However, the young farmer warned weather can be a major factor when farming with cover crops because cold, wet, cloudy weather sets the stage for big potential of seedling disease, allelopathy and problems with nitrogen availability. He recommended not terminating cereal rye taller than 12 inches if a corn crop can’t be planted soon due to bad weather. “The rye (residue) could shade the ground and prevent it from warming up,” he added.
Bell’s management tips for cereal rye in corn include a seeding rate of less than 50 pounds per acre because thin stands will help reduce erosion without completely shading the ground, terminating when rye is less than 8 inches tall as soon as possible in spring, or planting the corn into green rye and applying a minimum of 40 pounds of nitrogen at planting to avoid a yield penalty. Bell advised farmers to consider using strip-till with corn and cereal rye.
Managing cereal rye is easier with soybeans compared to corn, according to Bell. He found planting soybeans into green cereal rye provides a good seeding environment because soybeans can handle the residue. Other residue benefits include weed suppression and topsoil moisture protection.
Bell’s management recommendations for cereal rye with soybeans include a seeding rate of 40-plus pounds per acre, spraying residue only when it’s less than 8 inches tall as soon as possible in the spring - if soybeans will be planted first or the same time as corn. He suggested following the planter with 32 ounces per acre of Roundup to terminate rye when planting green.
Currently, Bell plants soybeans in 15-inch rows. The farmer reported his successful program requires hand pulling and/or spot spraying of field edges and problem spots, especially where waterhemp is a problem.
Bell compared the Roundup Ready weed control costs of a standard program versus cereal rye. “There is an $8 per acre difference overall in the two programs,” he said, pointing out the cereal rye system price tag was $91 per acre compared to $83 per acre for standard weed control.
But several existing programs can defray the cover crop cost, including the Illinois Department of Agriculture’s Fall Covers for Spring Savings that offers a $5 per acre premium on USDA Risk Management Agency crop insurance. Bell added he “took full advantage” of the state cover crop program.
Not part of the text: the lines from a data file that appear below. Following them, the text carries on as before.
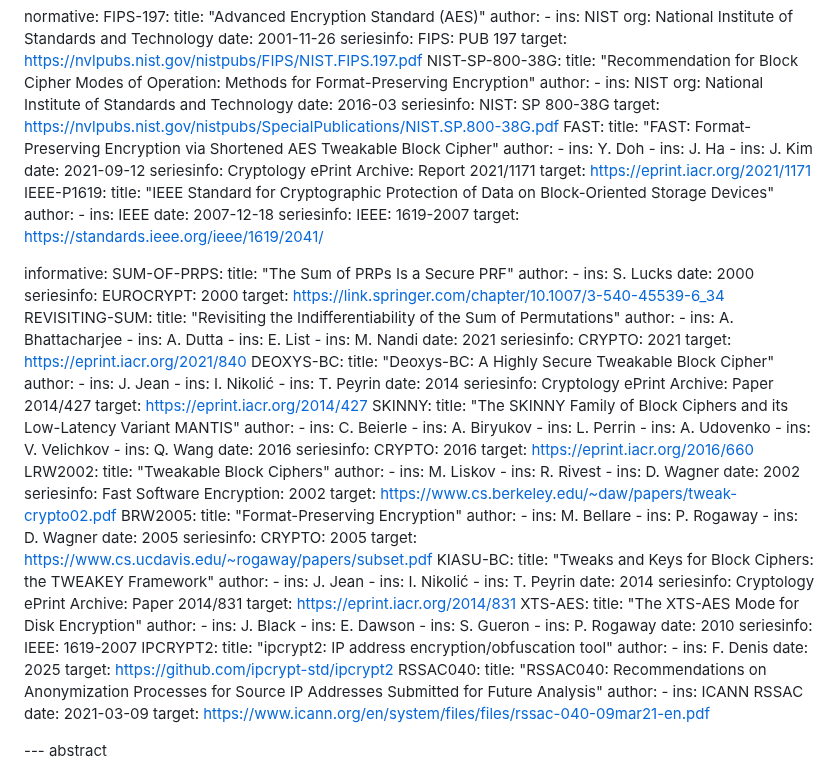
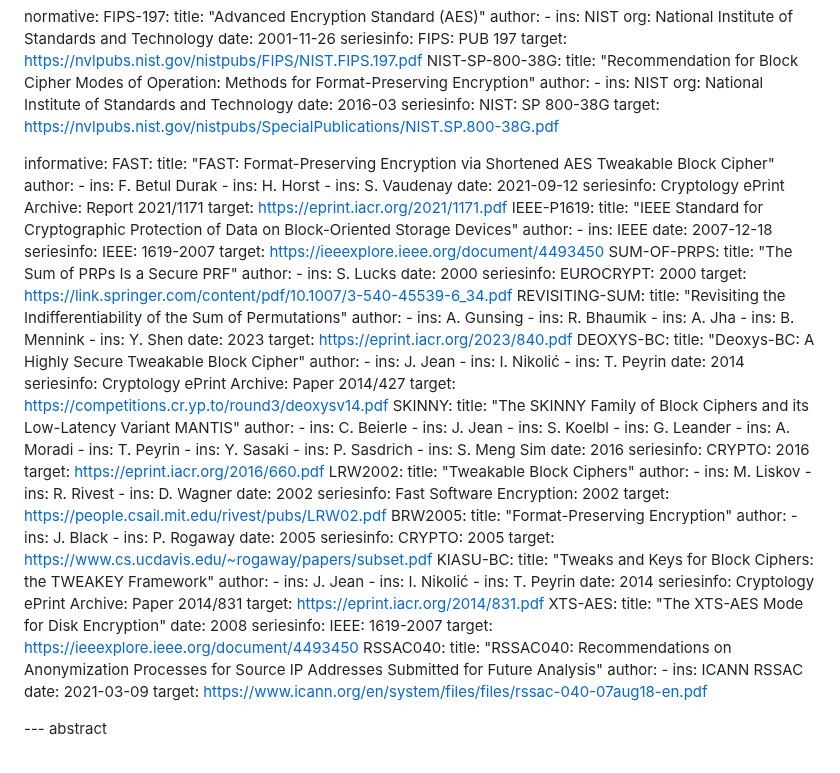
Before and after one commit to ipcrypt-std/draft-denis-ipcrypt, a Markdown page: draft-denis-ipcrypt.md, the part around the change. Drawn GitHub-style.

Commit message:
Fix informative references

```diff
--- a/draft-denis-ipcrypt.md
+++ b/draft-denis-ipcrypt.md
@@ -35,16 +35,18 @@ normative:
     seriesinfo:
       NIST: SP 800-38G
     target: https://nvlpubs.nist.gov/nistpubs/SpecialPublications/NIST.SP.800-38G.pdf
+
+informative:
   FAST:
     title: "FAST: Format-Preserving Encryption via Shortened AES Tweakable Block Cipher"
     author:
-      - ins: Y. Doh
-      - ins: J. Ha
-      - ins: J. Kim
+      - ins: F. Betul Durak
+      - ins: H. Horst
+      - ins: S. Vaudenay
     date: 2021-09-12
     seriesinfo:
       Cryptology ePrint Archive: Report 2021/1171
-    target: https://eprint.iacr.org/2021/1171
+    target: https://eprint.iacr.org/2021/1171.pdf
   IEEE-P1619:
     title: "IEEE Standard for Cryptographic Protection of Data on Block-Oriented Storage Devices"
     author:
@@ -52,9 +54,7 @@ normative:
     date: 2007-12-18
     seriesinfo:
       IEEE: 1619-2007
-    target: https://standards.ieee.org/ieee/1619/2041/
-
-informative:
+    target: https://ieeexplore.ieee.org/document/4493450
   SUM-OF-PRPS:
     title: "The Sum of PRPs Is a Secure PRF"
     author:
@@ -62,18 +62,17 @@ informative:
     date: 2000
     seriesinfo:
       EUROCRYPT: 2000
-    target: https://link.springer.com/chapter/10.1007/3-540-45539-6_34
+    target: https://link.springer.com/content/pdf/10.1007/3-540-45539-6_34.pdf
   REVISITING-SUM:
     title: "Revisiting the Indifferentiability of the Sum of Permutations"
     author:
-      - ins: A. Bhattacharjee
-      - ins: A. Dutta
-      - ins: E. List
-      - ins: M. Nandi
-    date: 2021
-    seriesinfo:
-      CRYPTO: 2021
-    target: https://eprint.iacr.org/2021/840
+      - ins: A. Gunsing
+      - ins: R. Bhaumik
+      - ins: A. Jha
+      - ins: B. Mennink
+      - ins: Y. Shen
+    date: 2023
+    target: https://eprint.iacr.org/2023/840.pdf
   DEOXYS-BC:
     title: "Deoxys-BC: A Highly Secure Tweakable Block Cipher"
     author:
@@ -83,20 +82,23 @@ informative:
     date: 2014
     seriesinfo:
       Cryptology ePrint Archive: Paper 2014/427
-    target: https://eprint.iacr.org/2014/427
+    target: https://competitions.cr.yp.to/round3/deoxysv14.pdf
   SKINNY:
     title: "The SKINNY Family of Block Ciphers and its Low-Latency Variant MANTIS"
     author:
       - ins: C. Beierle
-      - ins: A. Biryukov
-      - ins: L. Perrin
-      - ins: A. Udovenko
-      - ins: V. Velichkov
-      - ins: Q. Wang
+      - ins: J. Jean
+      - ins: S. Koelbl
+      - ins: G. Leander
+      - ins: A. Moradi
+      - ins: T. Peyrin
+      - ins: Y. Sasaki
+      - ins: P. Sasdrich
+      - ins: S. Meng Sim
     date: 2016
     seriesinfo:
       CRYPTO: 2016
-    target: https://eprint.iacr.org/2016/660
+    target: https://eprint.iacr.org/2016/660.pdf
   LRW2002:
     title: "Tweakable Block Ciphers"
     author:
@@ -106,13 +108,12 @@ informative:
     date: 2002
     seriesinfo:
       Fast Software Encryption: 2002
-    target: https://www.cs.berkeley.edu/~daw/papers/tweak-crypto02.pdf
+    target: https://people.csail.mit.edu/rivest/pubs/LRW02.pdf
   BRW2005:
     title: "Format-Preserving Encryption"
     author:
-      - ins: M. Bellare
+      - ins: J. Black
       - ins: P. Rogaway
-      - ins: D. Wagner
     date: 2005
     seriesinfo:
       CRYPTO: 2005
@@ -126,29 +127,19 @@ informative:
     date: 2014
     seriesinfo:
       Cryptology ePrint Archive: Paper 2014/831
-    target: https://eprint.iacr.org/2014/831
+    target: https://eprint.iacr.org/2014/831.pdf
   XTS-AES:
     title: "The XTS-AES Mode for Disk Encryption"
-    author:
-      - ins: J. Black
-      - ins: E. Dawson
-      - ins: S. Gueron
-      - ins: P. Rogaway
-    date: 2010
+    date: 2008
     seriesinfo:
       IEEE: 1619-2007
-  IPCRYPT2:
-    title: "ipcrypt2: IP address encryption/obfuscation tool"
-    author:
-      - ins: F. Denis
-    date: 2025
-    target: https://github.com/ipcrypt-std/ipcrypt2
+    target: https://ieeexplore.ieee.org/document/4493450
   RSSAC040:
     title: "RSSAC040: Recommendations on Anonymization Processes for Source IP Addresses Submitted for Future Analysis"
     author:
       - ins: ICANN RSSAC
     date: 2021-03-09
-    target: https://www.icann.org/en/system/files/files/rssac-040-09mar21-en.pdf
+    target: https://www.icann.org/en/system/files/files/rssac-040-07aug18-en.pdf
 
 --- abstract
 
```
On the other hand, the additional $8 per acre “buys” nutrient sequestration, increases the soil’s water holding capacity and biological activity and earns “funny looks from neighbors and retailers because you’re doing things differently,” he said with a laugh.